Federal tax credits can make it cheaper for people to buy electric cars. But not everyone is aware of these incentives.
Alfaro: “That information was not getting to the Latino community.”
That’s Steve Alfaro of Avanza EV, an initiative that was launched to get the word out.
Last summer, his team chose two apartment complexes in Maryland where many residents are Latino and low-income.
They knocked on doors, set up tables with information, and organized pop-up EV car shows at the apartments. All outreach was done in English and Spanish.
The residents were able to see various car models, hear from EV drivers about their experiences, and learn how to take advantage of federal incentives worth up to $7,500.
Alfaro: “I was able to bring this information to them. I really enjoyed seeing their eyes light up when they would realize that this was a real government program. I’m not lying to them, not selling them a vehicle. I’m just bringing the information to them.”

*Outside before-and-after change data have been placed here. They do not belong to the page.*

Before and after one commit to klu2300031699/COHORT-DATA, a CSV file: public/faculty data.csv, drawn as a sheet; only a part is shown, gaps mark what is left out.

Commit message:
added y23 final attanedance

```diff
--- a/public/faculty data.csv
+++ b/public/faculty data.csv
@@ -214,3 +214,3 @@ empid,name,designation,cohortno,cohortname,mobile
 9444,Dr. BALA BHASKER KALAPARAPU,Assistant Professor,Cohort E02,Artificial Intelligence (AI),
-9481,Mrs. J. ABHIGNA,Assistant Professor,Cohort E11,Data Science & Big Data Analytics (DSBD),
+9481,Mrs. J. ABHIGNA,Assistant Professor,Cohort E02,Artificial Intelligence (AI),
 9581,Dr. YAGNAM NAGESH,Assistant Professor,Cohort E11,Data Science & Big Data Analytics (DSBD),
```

Alfaro says buying a car is a big investment, so low-income residents may be slower to switch to EVs.
But he says it’s critical that they hear about federal tax credits so they can take advantage of those incentives when the time is right for them — and no one is left behind in the transition to electric vehicles.
Reporting credit: ChavoBart Digital Media